» Task directions:
Examine the records below and count how many lines contain the string "VTYS". Give only the number.

» Excerpted data:
+ + + + + + +

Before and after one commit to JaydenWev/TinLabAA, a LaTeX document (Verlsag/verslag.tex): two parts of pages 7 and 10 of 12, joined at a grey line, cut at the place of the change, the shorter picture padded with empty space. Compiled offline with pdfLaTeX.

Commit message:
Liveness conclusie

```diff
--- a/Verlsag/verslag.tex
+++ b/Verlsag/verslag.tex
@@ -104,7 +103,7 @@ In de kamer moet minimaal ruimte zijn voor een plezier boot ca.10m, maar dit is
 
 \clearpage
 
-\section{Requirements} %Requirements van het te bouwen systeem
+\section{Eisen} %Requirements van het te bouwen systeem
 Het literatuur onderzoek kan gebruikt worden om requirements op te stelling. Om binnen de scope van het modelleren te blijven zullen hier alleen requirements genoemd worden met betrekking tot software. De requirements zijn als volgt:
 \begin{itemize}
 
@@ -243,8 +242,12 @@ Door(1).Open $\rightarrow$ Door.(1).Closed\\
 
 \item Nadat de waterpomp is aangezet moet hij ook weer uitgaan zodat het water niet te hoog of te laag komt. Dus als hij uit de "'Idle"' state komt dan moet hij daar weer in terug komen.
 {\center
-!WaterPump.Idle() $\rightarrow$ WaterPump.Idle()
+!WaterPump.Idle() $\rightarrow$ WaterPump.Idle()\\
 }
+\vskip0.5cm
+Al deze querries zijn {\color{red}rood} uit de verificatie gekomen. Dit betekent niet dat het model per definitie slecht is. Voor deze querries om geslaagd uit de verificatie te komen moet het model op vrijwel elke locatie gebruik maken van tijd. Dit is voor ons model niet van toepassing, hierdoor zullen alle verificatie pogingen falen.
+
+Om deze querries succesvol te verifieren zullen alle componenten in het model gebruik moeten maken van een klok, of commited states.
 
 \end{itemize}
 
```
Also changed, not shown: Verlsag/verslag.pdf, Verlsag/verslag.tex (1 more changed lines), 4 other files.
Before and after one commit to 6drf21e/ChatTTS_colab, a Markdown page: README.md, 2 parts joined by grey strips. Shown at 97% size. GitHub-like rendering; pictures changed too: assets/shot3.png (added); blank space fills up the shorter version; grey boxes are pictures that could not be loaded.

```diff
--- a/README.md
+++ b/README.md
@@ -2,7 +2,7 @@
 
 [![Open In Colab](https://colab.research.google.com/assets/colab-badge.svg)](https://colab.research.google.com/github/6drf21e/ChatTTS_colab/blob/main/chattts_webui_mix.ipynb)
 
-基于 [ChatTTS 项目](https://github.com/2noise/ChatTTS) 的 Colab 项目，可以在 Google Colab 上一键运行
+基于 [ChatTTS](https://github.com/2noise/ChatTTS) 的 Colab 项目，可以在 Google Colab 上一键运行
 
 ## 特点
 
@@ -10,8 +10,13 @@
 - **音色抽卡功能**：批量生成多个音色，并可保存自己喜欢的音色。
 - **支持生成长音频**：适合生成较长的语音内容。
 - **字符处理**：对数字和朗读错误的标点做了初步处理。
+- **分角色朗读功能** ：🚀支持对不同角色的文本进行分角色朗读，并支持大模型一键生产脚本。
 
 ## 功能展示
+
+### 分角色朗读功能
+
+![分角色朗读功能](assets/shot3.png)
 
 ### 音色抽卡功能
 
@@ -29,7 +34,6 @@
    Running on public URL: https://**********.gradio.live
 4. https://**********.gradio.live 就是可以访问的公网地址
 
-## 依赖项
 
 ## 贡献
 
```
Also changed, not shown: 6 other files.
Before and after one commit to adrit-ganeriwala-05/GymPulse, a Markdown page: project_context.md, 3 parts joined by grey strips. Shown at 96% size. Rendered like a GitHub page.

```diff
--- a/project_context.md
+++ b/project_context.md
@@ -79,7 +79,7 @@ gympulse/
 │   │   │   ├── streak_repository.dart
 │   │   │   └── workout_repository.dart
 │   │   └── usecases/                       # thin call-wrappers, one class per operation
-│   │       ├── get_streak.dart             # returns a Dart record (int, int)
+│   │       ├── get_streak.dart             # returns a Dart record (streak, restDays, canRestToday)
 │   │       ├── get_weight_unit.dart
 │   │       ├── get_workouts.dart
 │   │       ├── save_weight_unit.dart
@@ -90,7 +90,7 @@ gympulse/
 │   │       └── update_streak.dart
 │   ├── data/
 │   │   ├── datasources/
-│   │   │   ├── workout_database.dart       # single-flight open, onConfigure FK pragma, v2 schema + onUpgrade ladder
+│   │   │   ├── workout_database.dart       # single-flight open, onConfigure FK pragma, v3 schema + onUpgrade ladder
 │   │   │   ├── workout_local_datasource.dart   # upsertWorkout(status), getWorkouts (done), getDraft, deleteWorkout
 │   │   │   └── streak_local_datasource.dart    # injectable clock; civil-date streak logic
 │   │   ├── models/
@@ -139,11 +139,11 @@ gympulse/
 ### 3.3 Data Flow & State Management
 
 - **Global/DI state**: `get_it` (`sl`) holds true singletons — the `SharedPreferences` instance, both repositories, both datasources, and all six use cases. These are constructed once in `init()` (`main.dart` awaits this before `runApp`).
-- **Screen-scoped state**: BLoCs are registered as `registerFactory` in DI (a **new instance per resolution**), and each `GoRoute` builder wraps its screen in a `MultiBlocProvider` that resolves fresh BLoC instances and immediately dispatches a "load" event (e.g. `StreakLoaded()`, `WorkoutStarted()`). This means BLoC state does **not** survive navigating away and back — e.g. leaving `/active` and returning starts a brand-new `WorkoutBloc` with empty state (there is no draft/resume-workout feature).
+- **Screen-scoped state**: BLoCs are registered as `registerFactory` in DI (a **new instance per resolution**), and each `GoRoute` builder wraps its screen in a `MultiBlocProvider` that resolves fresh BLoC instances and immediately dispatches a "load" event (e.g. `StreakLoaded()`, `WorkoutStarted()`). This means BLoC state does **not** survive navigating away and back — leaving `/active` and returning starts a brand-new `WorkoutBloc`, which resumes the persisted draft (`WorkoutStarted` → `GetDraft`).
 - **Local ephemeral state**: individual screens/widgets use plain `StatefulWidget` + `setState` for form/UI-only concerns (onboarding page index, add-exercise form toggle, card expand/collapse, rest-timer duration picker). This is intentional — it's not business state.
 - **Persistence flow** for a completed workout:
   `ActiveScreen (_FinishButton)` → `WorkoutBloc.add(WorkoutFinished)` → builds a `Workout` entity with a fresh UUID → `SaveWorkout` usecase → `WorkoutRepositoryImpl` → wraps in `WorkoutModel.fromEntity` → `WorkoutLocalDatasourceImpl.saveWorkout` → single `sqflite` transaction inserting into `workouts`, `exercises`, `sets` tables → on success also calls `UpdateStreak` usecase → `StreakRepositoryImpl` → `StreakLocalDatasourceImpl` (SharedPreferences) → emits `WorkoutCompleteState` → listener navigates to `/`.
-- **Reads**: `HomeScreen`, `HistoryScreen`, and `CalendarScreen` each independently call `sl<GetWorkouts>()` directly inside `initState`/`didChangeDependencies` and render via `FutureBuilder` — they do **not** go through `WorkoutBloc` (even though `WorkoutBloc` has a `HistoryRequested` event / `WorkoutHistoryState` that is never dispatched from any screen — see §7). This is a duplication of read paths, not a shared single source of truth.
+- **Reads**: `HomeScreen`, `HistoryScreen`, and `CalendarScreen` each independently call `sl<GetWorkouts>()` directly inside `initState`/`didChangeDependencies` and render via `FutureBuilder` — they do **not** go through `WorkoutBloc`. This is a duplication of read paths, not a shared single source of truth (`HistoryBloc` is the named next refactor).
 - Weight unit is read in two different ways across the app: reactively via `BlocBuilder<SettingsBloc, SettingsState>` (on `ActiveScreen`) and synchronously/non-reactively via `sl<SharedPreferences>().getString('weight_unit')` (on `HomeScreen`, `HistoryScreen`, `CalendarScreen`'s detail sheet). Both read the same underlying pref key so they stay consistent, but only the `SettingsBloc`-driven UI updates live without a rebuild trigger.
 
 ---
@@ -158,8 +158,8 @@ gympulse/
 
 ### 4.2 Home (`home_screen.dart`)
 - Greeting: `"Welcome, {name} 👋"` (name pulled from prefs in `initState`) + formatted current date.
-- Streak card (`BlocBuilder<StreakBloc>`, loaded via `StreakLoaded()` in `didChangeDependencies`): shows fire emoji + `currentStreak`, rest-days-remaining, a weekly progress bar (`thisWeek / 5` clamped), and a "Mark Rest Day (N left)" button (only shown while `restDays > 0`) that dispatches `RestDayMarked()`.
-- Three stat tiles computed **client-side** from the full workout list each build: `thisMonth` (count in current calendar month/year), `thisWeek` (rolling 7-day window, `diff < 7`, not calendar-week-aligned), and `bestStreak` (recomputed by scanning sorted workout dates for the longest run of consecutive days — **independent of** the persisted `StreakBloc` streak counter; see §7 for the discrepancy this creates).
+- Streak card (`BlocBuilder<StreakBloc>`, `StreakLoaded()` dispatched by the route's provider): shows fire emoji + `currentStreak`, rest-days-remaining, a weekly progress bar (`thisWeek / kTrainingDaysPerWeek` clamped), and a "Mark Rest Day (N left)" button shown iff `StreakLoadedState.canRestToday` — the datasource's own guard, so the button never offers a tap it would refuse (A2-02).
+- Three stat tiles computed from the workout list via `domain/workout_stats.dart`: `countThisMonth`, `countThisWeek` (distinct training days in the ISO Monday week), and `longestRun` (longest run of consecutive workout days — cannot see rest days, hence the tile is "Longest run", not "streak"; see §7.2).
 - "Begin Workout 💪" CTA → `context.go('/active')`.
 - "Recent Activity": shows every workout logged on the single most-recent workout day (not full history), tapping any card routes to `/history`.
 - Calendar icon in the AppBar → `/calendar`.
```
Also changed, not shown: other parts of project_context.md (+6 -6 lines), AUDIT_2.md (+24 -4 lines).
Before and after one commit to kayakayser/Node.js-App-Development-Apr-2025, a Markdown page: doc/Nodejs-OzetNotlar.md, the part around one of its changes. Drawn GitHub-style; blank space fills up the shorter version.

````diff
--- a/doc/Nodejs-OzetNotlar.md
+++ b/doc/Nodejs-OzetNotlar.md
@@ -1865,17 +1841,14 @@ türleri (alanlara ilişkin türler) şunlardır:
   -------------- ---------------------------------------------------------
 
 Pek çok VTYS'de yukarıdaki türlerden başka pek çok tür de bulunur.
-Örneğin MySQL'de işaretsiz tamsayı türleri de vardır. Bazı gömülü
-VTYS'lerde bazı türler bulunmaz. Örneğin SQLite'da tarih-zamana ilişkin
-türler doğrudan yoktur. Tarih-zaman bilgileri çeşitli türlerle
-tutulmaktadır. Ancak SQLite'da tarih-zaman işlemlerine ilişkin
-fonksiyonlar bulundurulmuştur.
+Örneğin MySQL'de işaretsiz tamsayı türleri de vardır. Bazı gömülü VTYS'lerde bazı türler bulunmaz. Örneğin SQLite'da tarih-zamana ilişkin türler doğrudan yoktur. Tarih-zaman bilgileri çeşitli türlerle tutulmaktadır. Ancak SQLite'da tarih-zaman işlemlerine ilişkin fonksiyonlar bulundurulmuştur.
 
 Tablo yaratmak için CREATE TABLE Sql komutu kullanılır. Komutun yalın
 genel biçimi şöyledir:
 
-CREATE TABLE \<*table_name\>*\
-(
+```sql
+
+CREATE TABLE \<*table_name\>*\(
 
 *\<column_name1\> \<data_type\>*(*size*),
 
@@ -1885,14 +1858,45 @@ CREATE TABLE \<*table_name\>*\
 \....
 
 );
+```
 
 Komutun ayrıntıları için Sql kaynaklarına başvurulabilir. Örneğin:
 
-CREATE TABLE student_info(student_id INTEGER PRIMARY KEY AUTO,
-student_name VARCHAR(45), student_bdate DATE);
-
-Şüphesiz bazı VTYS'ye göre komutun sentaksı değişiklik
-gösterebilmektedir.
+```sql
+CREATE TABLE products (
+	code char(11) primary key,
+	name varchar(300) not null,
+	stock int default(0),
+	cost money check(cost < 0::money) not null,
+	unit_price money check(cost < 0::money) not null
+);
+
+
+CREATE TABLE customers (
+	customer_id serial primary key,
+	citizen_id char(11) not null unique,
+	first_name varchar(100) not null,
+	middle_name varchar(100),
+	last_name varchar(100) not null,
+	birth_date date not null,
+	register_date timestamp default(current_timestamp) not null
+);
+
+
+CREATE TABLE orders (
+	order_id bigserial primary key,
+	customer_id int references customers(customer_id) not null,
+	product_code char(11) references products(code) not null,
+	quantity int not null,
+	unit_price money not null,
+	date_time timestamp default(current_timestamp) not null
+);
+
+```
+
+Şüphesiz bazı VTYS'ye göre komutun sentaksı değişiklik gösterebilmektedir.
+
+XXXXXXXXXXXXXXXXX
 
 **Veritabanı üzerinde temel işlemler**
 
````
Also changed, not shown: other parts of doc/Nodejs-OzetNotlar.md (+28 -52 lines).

+ + + + + + +

» Solved problem:
5